*** Supplied data Section Begins ***

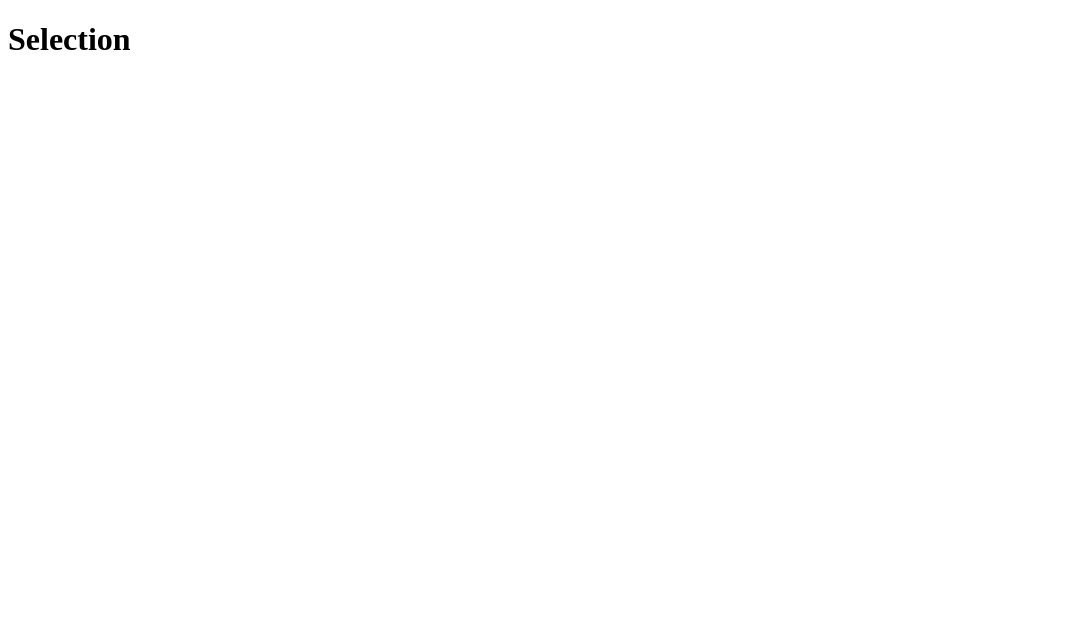
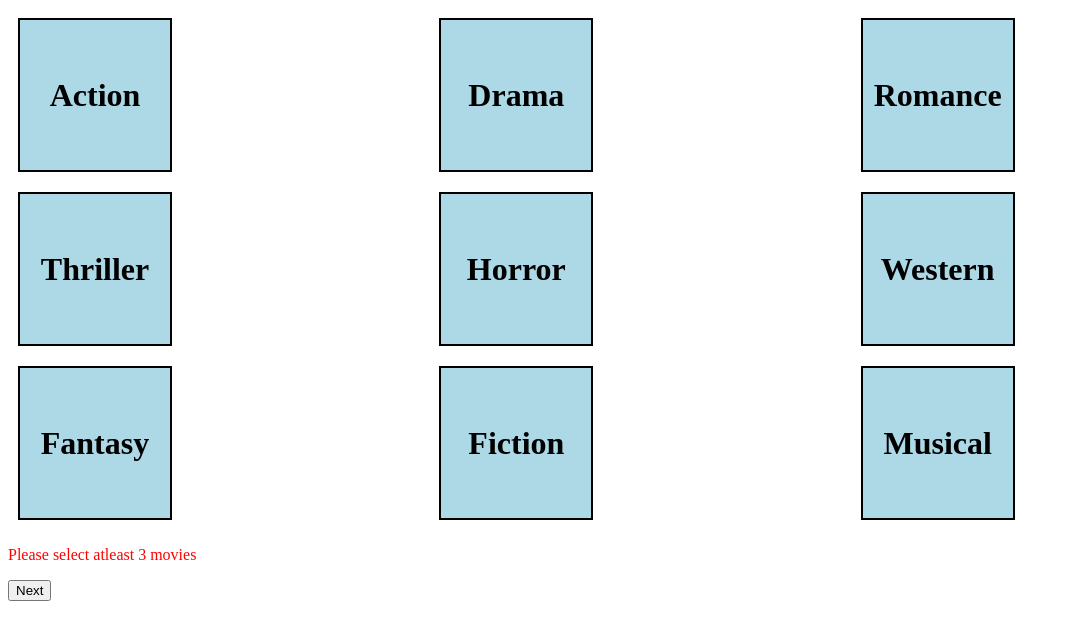
Before and after one commit to ishar19/react-capstone-mar, a React (Vite) app: page /selection in a window 1280 px wide. Shown: the top 640 px of the page, without its empty margins (0-1070 px from the left). Built offline with nearby package versions, Linux system fonts and the light colour scheme.

Commit message:
added 2nd page

```diff
--- /dev/null
+++ b/src/components/MovieBox.jsx
@@ -0,0 +1,25 @@
+/* eslint-disable react/prop-types */
+export default function MovieBox({ category, selectedMovies, setSelectedMovies }) {
+    const handleSelection = (category) => {
+        if (selectedMovies.includes(category)) {
+            setSelectedMovies(selectedMovies.filter((item) => item !== category))
+        } else {
+            setSelectedMovies([...selectedMovies, category])
+        }
+    }
+    return <div style={{
+        width: "150px",
+        height: "150px",
+        backgroundColor: "lightblue",
+        display: "flex",
+        justifyContent: "center",
+        alignItems: "center",
+        margin: "10px",
+        border: `2px solid ${selectedMovies.includes(category) ? "red" : "black"}`,
+    }}
+
+        onClick={() => handleSelection(category)}
+    >
+        <h1>{category.movie}</h1>
+    </div>
+}
--- /dev/null
+++ b/src/components/MovieChip.jsx
@@ -0,0 +1,13 @@
+/* eslint-disable react/prop-types */
+export default function MovieChip({ category, setSelectedMovies }) {
+    const removeSelection = (category) => {
+        setSelectedMovies((selectedMovies) => selectedMovies.filter((item) => item !== category))
+    }
+    return <button>
+        {category.movie}&nbsp;&nbsp;&nbsp;<span onClick={() => removeSelection(category)}> X</span>
+    </button>
+}
+
+
+// 5 red balls and 1 green ball
+// keep those balls which are not green
--- a/src/pages/Home.jsx
+++ b/src/pages/Home.jsx
@@ -1,6 +1,7 @@
 import { useState } from "react"
-
+import { useNavigate } from "react-router-dom"
 export default function Home() {
+    const navigate = useNavigate()
     const [data, setData] = useState({
         name: "",
         username: "",
@@ -51,6 +52,8 @@
                 mobile: "",
                 checkbox: false,
             })
+            navigate("/selection")
+
         }
     }
     return (
--- a/src/pages/MovieSelection.jsx
+++ b/src/pages/MovieSelection.jsx
@@ -1,7 +1,74 @@
+import { useState } from "react"
+import MovieBox from "../components/MovieBox"
+import MovieChip from "../components/MovieChip"
+import { useNavigate } from "react-router-dom"
+const MOVIES = [
+    {
+        id: 0,
+        movie: "Action"
+    },
+    {
+        id: 1,
+        movie: "Drama"
+    },
+    {
+        id: 2,
+        movie: "Romance"
+    }, {
+        id: 3,
+        movie: "Thriller"
+    }, {
+        id: 4,
+        movie: "Horror"
+    }, {
+        id: 5,
+        movie: "Western"
+    }, {
+        id: 6,
+        movie: "Fantasy"
+    }, {
+        id: 7,
+        movie: "Fiction"
+    }, {
+        id: 8,
+        movie: "Musical"
+    }
+]
+
+
 export default function Selection() {
+    const navigate = useNavigate()
+    const [selectedMovies, setSelectedMovies] = useState([])
+    const moveNext = () => {
+        if (selectedMovies.length < 3) {
+            alert("Please select atleast 3 movies")
+        }
+        else {
+            localStorage.setItem("selectedMovies", JSON.stringify(selectedMovies))
+            setSelectedMovies([])
+            navigate("/info")
+        }
+    }
     return (
-        <div>
-        <h1>Selection</h1>
-        </div>
+        <>
+            <div style={{
+                display: "grid",
+                gridTemplateColumns: "repeat(3, 1fr)",
+            }}>
+                {MOVIES.map((category) =>
+                    <div key={category.id}>
+                        <MovieBox selectedMovies={selectedMovies} setSelectedMovies={setSelectedMovies} category={category} />
+                    </div>
+                )}
+            </div>
+            {selectedMovies.length < 3 && <p style={{
+                color: "red"
+
+            }}>Please select atleast 3 movies</p>}
+            <div>
+                {selectedMovies.map((category) => <MovieChip key={category.id} category={category} setSelectedMovies={setSelectedMovies} />)}
+            </div>
+            <button onClick={moveNext}>Next</button>
+        </>
     )
-    }
+}
```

*** Supplied data Section Ends ***

Check each line in the records above for the word "react". Return those that have it.

→ Response
Before and after one commit to ishar19/react-capstone-mar, a React (Vite) app: page /selection in a window 1280 px wide. Shown: the top 640 px of the page, without its empty margins (0-1070 px from the left). Built offline with nearby package versions, Linux system fonts and the light colour scheme.
+/* eslint-disable react/prop-types */
+/* eslint-disable react/prop-types */
 import { useState } from "react"
+import { useNavigate } from "react-router-dom"
+import { useState } from "react"
+import { useNavigate } from "react-router-dom"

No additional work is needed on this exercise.